Thank goodness Passover is 8 days long because I’m two days late on my Passover post! The thing about a holiday as food-centric as this one is that you spend so much time around the Cuisineart you have no time left to sit at your laptop. Fortunately, though the Seders have come and gone, there is still almost a week left to do some holiday pertinent activities. First, a recap for those of you who might not be familiar with this roller coaster ride of a holiday (from slavery, to plagues, to climactic exodus, to somber reflection):
Friday night began the 8 day long holiday called Pesach, or Passover. It is the first of the three festivals remembering the pilgrimage of the Jews (along with Sukkot and Shavuot). Pesach celebrates the Jews’ exodus from Egypt; the beginning of their journey.
The story of Passover begins with the Jews living as slaves in the land of Egypt. Moses, who was chosen by G-d to lead the Jewish people, pleaded with the ruler of Egypt to give them their freedom. When that ruler, Pharaoh, would not allow them to leave, G-d released 10 plagues upon the land in the hopes of pursuading Pharaoh to change his mind. After the 10th plague, Pharaoh finally gave in and allowed them to leave. Moses led his people to the Red Sea, and raising his staff, parted the water so that the Jews could walk on dry land and pass through to the other side of the sea. During the Jews’ escape, the Egyptians realized they weren’t ready to give up their slaves and raced after them. Moses raised his staff again returning the sea to how it was, and the entire Egyptian army was drowned.
The name “Passover” comes from what occurred during the last plague; the slaying of the first born. To protect themselves, the Jews marked their doors with lamb’s blood, and G-d “passed over” their homes, keeping their children safe from the curse.
Despite a few bleak details of Passover’s story, it is a festive holiday that first and foremost celebrates Jews’ freedom, survival, and perseverance. We observe the holiday for 8 days (in Israel, 7 days), and on the first 2 nights we have a special meal, called a Seder. Seder means “order”, because we partake in singing, blessing, praying, story telling, and eating in a very particular order throughout the meal.
In the middle of every Seder table is a round plate called a Seder Plate. On it sit 6 ingredients (described below). Print out your own plate to color here!
Shank Bone (Zaroah) : Represents the sacrificial lamb that was eaten by the Jews the night they escaped Egypt. It was also lamb’s blood that was used to mark the doorposts of the Jewish homes during the 10th plague; slaying of the first born.
Charoset : A sweet mixture of apples, walnuts and wine that symbolizes the sweetness of our freedom. It also symbolizes the mortar of the bricks that the Jewish slaves were forced to lay down. Note: apple, walnuts and wine is an Ashkenazic recipe. Sephardic Jews’ recipes often include sweet dried fruit such as raisins and dates.
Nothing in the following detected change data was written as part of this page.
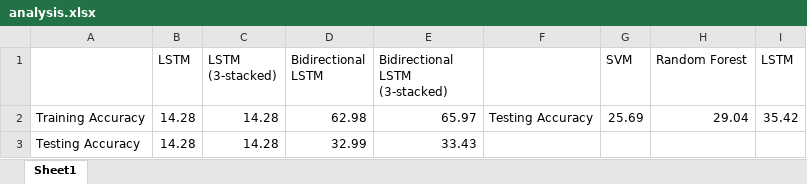
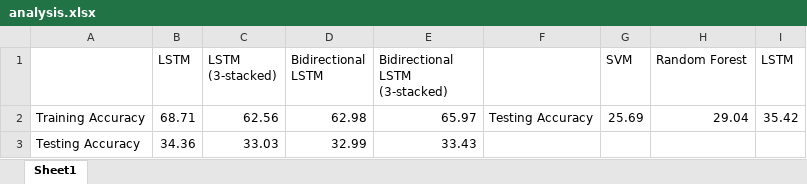
Before and after one commit to sidijju/NMEP_Final_Project, an Excel workbook: analysis.xlsx, sheet Sheet1, drawn as a sheet; values as stored, in another font and other column widths than the file's, no borders; charts and pictures not drawn; the diff names each change by its address in the sheet, - before the commit and + after, or states it on an @@ line.

Commit message:
stats

```diff
--- a/analysis.xlsx (sheet Sheet1)
+++ b/analysis.xlsx (sheet Sheet1)
-B2 (LSTM): 14.28
+B2 (LSTM): 68.71
-C2 (LSTM (3-stacked)): 14.28
+C2 (LSTM (3-stacked)): 62.56
-B3 (LSTM): 14.28
+B3 (LSTM): 34.36
-C3 (LSTM (3-stacked)): 14.28
+C3 (LSTM (3-stacked)): 33.03
```
Also changed, not shown: charts or pictures.
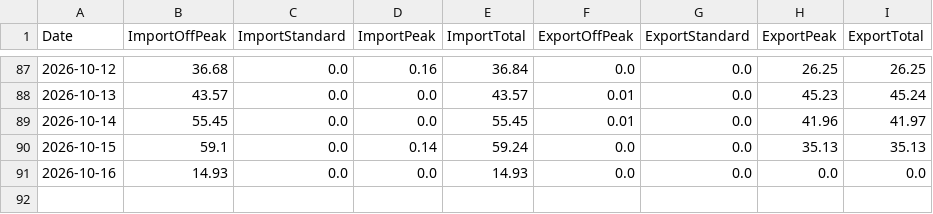
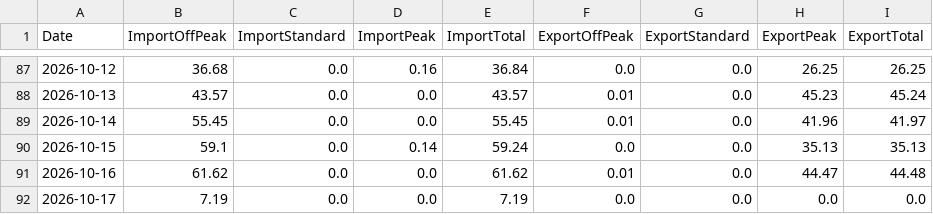
Before and after one commit to Alan-K/public-csv, a CSV file: Energy_Data_Sheets.csv, drawn as a sheet; only a part is shown, gaps mark what is left out.

```diff
--- a/Energy_Data_Sheets.csv
+++ b/Energy_Data_Sheets.csv
@@ -90,2 +90,3 @@ Date,ImportOffPeak,ImportStandard,ImportPeak,ImportTotal,ExportOffPeak,ExportSta
 2026-10-15,59.1,0.0,0.14,59.24,0.0,0.0,35.13,35.13
-2026-10-16,14.93,0.0,0.0,14.93,0.0,0.0,0.0,0.0
+2026-10-16,61.62,0.0,0.0,61.62,0.01,0.0,44.47,44.48
+2026-10-17,7.19,0.0,0.0,7.19,0.0,0.0,0.0,0.0
```
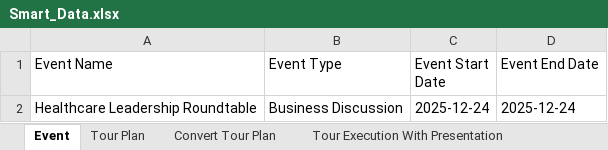
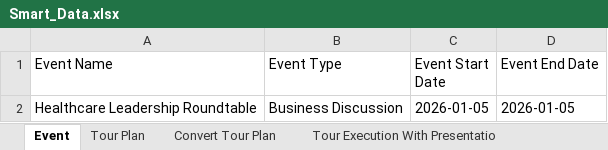
Before and after one commit to abubakararshad1/SmartRep, an Excel workbook: Excel/Smart_Data.xlsx, sheet Event, drawn as a sheet; values as stored, in another font and other column widths than the file's, no borders; the diff names each change by its address in the sheet, - before the commit and + after, or states it on an @@ line.

```diff
--- a/Excel/Smart_Data.xlsx (sheet Event)
+++ b/Excel/Smart_Data.xlsx (sheet Event)
+sheet tab: Tour Execution With Presentatio
-C2 (Event Start Date): 2025-12-24
+C2 (Event Start Date): 2026-01-05
-D2 (Event End Date): 2025-12-24
+D2 (Event End Date): 2026-01-05
```
Also changed, not shown: sheet Tour Execution With Presentation, sheet Tour Plan, sheet Convert Tour Plan, 8 other files.
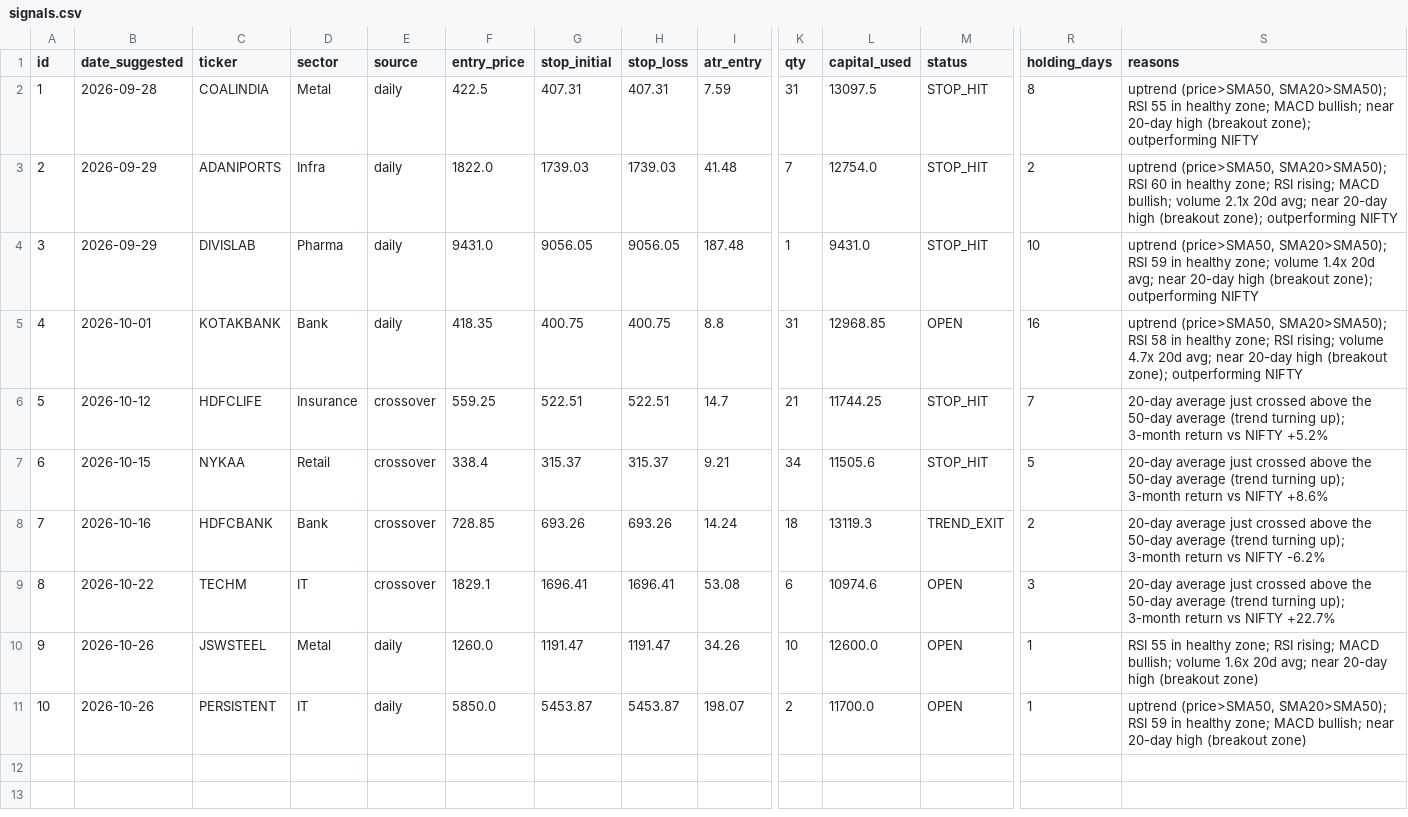
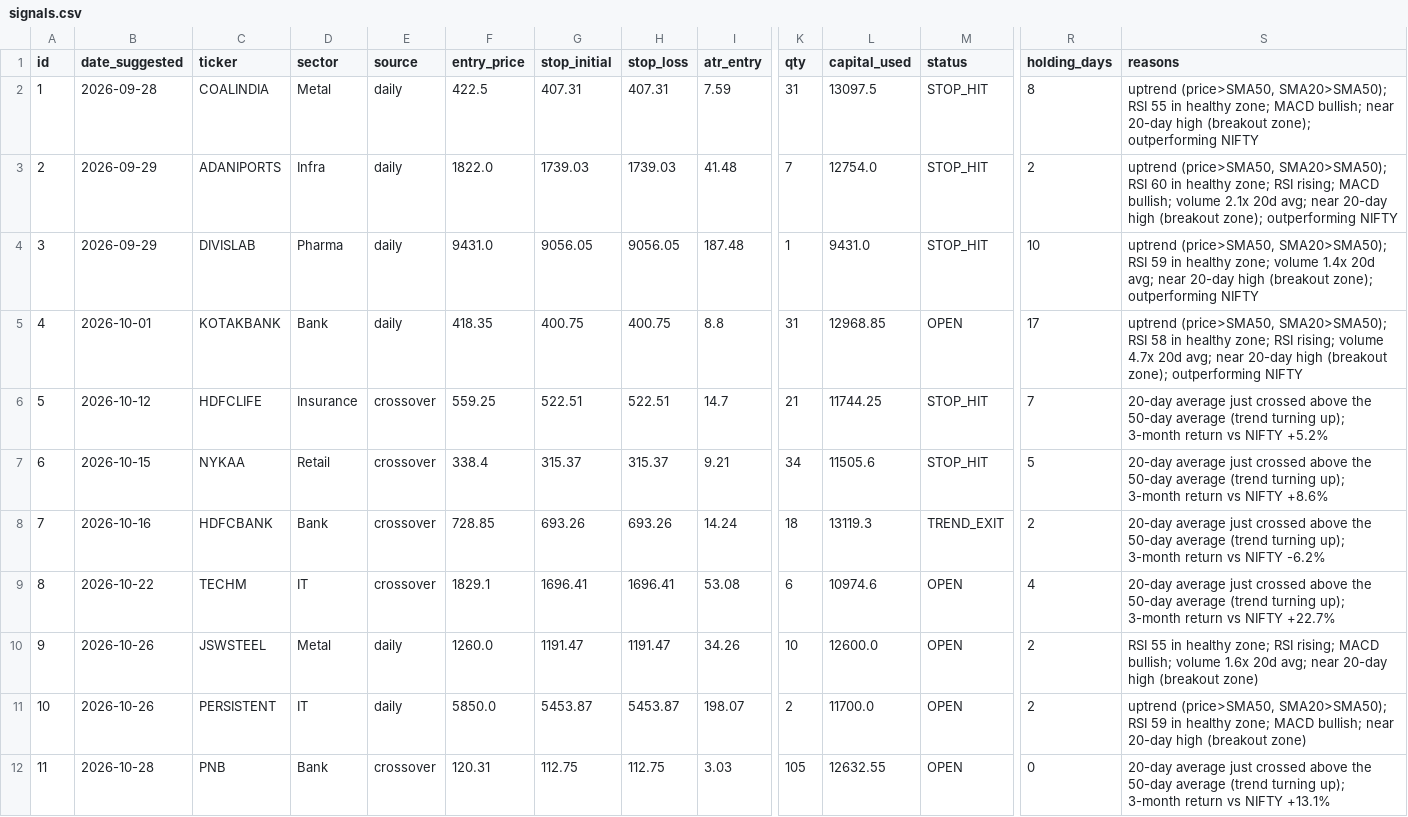
Before and after one commit to AnkitGhai1/nse-swing-bot, a CSV file: signals.csv, drawn as a sheet; only a part is shown, gaps mark what is left out; rows hold the shown columns only; the diff names each change by its address in the sheet, - before the commit and + after, or states it on an @@ line.

```diff
--- a/signals.csv
+++ b/signals.csv
-R5 (holding_days): 16
+R5 (holding_days): 17
-R9 (holding_days): 3
+R9 (holding_days): 4
-R10:R11 (holding_days): 1
+R10:R11 (holding_days): 2
+row 12: 11 | 2026-10-28 | PNB | Bank | crossover | 120.31 | 112.75 | 112.75 | 3.03 | 105 | 12632.55 | OPEN | 0 | 20-day average just crossed above the 50-day average (trend turning up); 3-month return vs NIFTY +13.1%
```
Also changed, not shown: 1 other file.
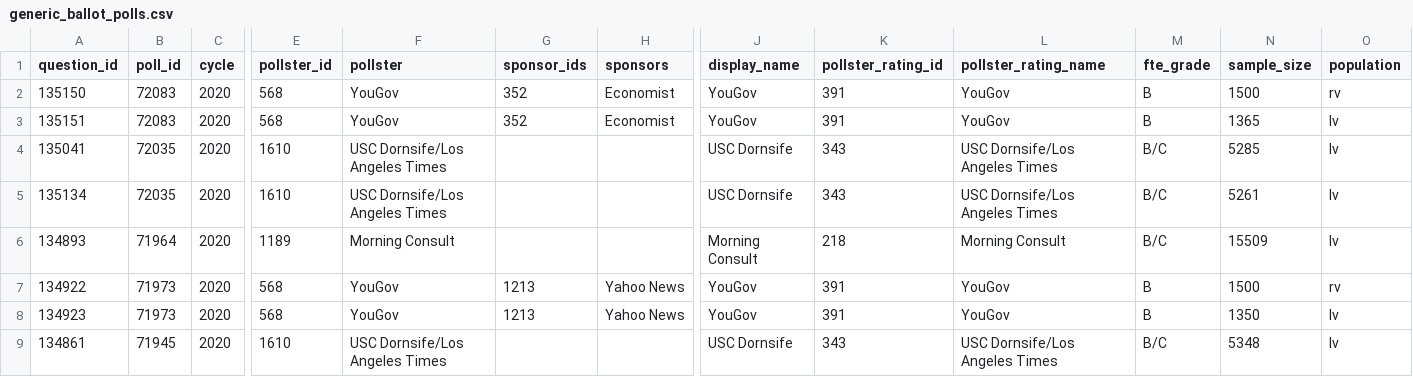
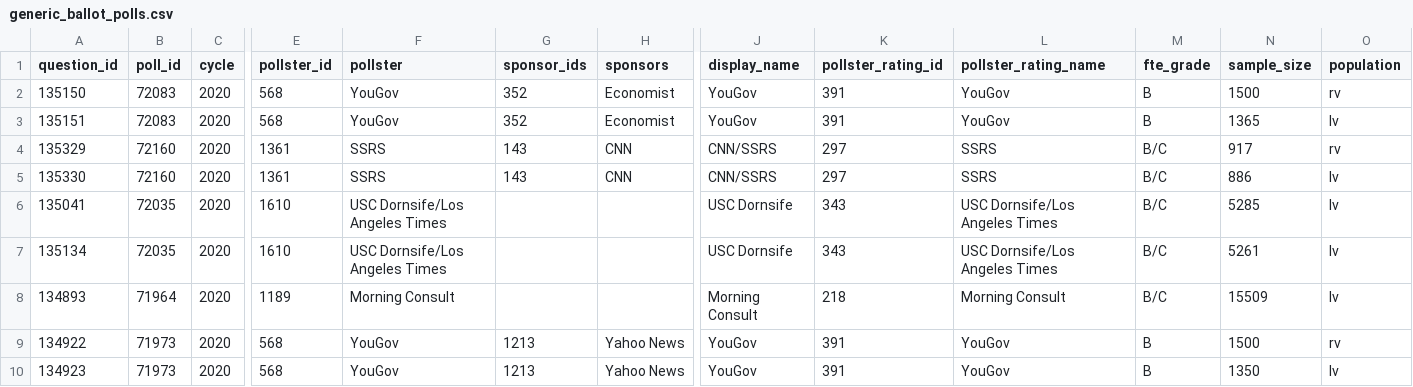
Before and after one commit to simonw/fivethirtyeight-polls, a CSV file: generic_ballot_polls.csv, drawn as a sheet; only a part is shown, gaps mark what is left out; the shorter side is filled out with more unchanged rows; rows hold the shown columns only; the diff names each change by its address in the sheet, - before the commit and + after, or states it on an @@ line.

```diff
--- a/generic_ballot_polls.csv
+++ b/generic_ballot_polls.csv
+row 4: 135329 | 72160 | 2020 | 1361 | SSRS | 143 | CNN | CNN/SSRS | 297 | SSRS | B/C | 917 | rv
+row 5: 135330 | 72160 | 2020 | 1361 | SSRS | 143 | CNN | CNN/SSRS | 297 | SSRS | B/C | 886 | lv
```
Also changed, not shown: governor_polls.csv, house_polls.csv, 2 other files.
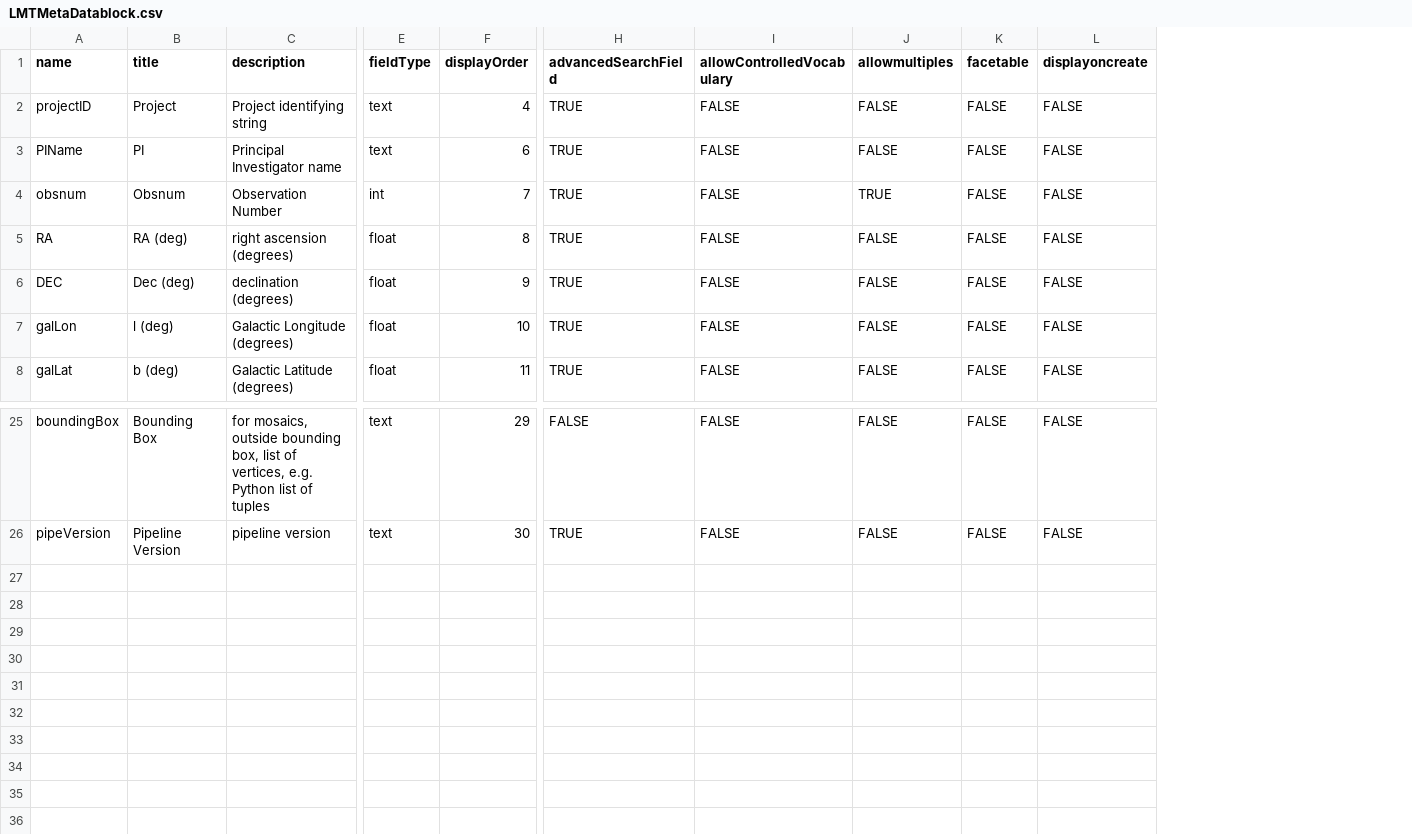
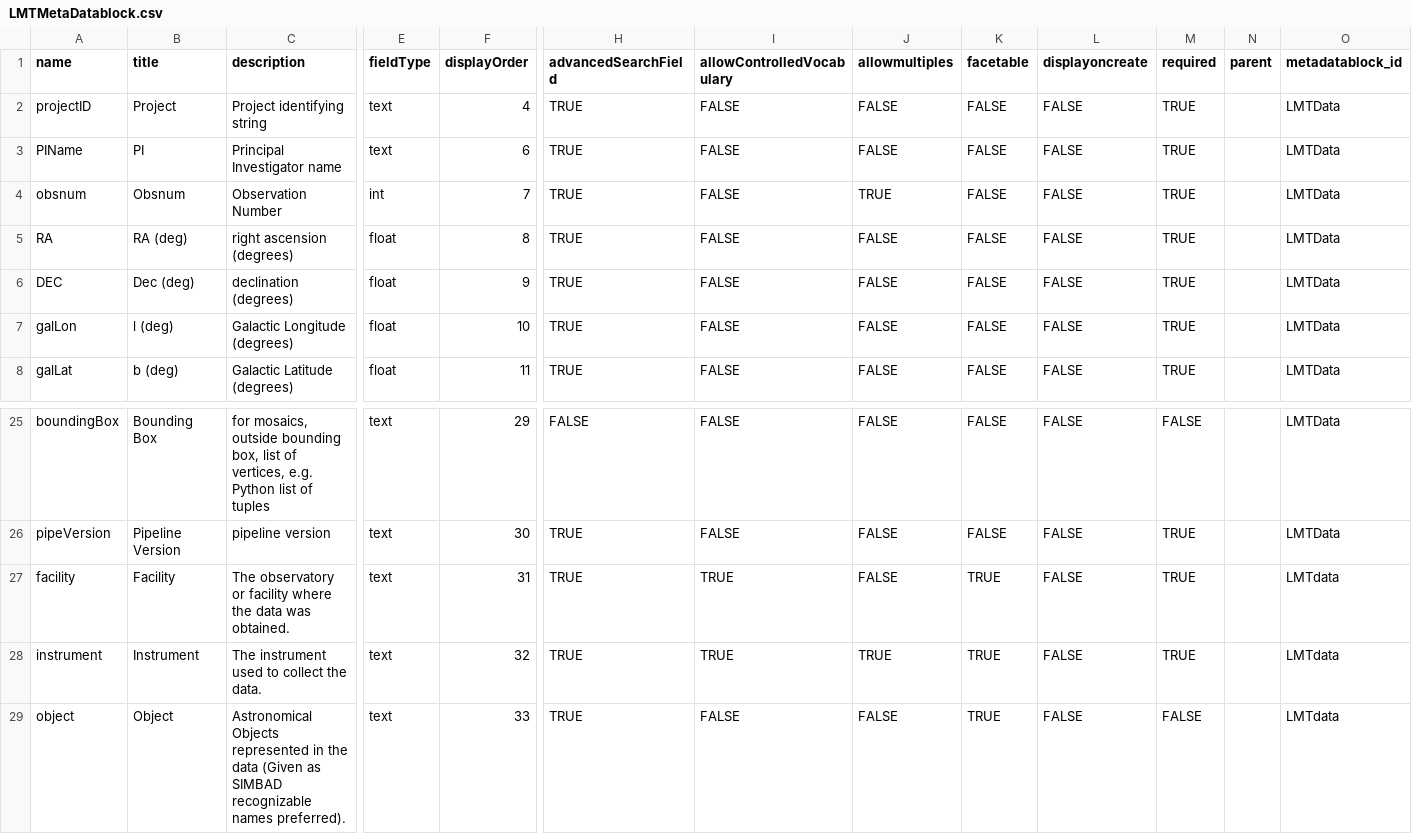
Before and after one commit to toltec-astro/dvpipe, a CSV file: dvpipe/aux/LMTMetaDatablock.csv, drawn as a sheet; only a part is shown, gaps mark what is left out; rows hold the shown columns only; the diff names each change by its address in the sheet, - before the commit and + after, or states it on an @@ line.

Commit message:
move facility, instrument, object to LMTData block

```diff
--- a/dvpipe/aux/LMTMetaDatablock.csv
+++ b/dvpipe/aux/LMTMetaDatablock.csv
+column M (required), rows 2-8: all TRUE; rows 25-26: FALSE | TRUE
+column N (parent), empty
+column O (metadatablock_id), rows 2-8: all LMTData; rows 25-26: LMTData | LMTData
+row 27: facility | Facility | The observatory or facility where the data was obtained. | text | 31 | TRUE | TRUE | FALSE | TRUE | FALSE | TRUE |  | LMTdata
+row 28: instrument | Instrument | The instrument used to collect the data. | text | 32 | TRUE | TRUE | TRUE | TRUE | FALSE | TRUE |  | LMTdata
+row 29: object | Object | Astronomical Objects represented in the data (Given as SIMBAD recognizable names preferred). | text | 33 | TRUE | FALSE | FALSE | TRUE | FALSE | FALSE |  | LMTdata
```
Also changed, not shown: dvpipe/aux/LMTControlledVocabulary.csv.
Vegetable (Karpas) : Usually parsley, this vegetable is to be dipped in salt water before we eat it, symbolizing the salty tears shed by the Jewish slaves.
Egg (Beitzah) : Representing the whole chicken from which it came, it symbolizes the meat that was brought in for the Passover meal in the time of the Holy Temple.
Bitter Herbs (Maror) : This herb, usually horseradish, symbolizes the bitter life of the Jewish slaves. Some say that the tears that spring to your eyes when you eat Maror remind us of those of the enslaved Jews.
Bitter Herbs (Chazeret) : Another bitter herb, usually lettuce. This symbolizes the same as the horse radish.
Matzoh: The Matzoh is the unleavened bread that we eat during the Passover. When the Jews fled Egypt they did not have enough time to wait for bread to rise, and so for 8 days we don’t eat any food that rises or anything containing wheat, barley, oat, spelt or rye. While you might not find Matzoh on the seder plate, a stack of Matzot sits on the table. One of those pieces is called the Afikomen, and is hidden by an adult, later to be searched for and found by one of the younger attendees at the Seder. (That’s you! And make sure that grown up has prizes ready for you once you find it!)
Passover Symbols Match Game:
Print out the three pages below. Color in the images of the 10 plagues and Seder Plate symbols. Then cut along solid lines, shuffle, and play!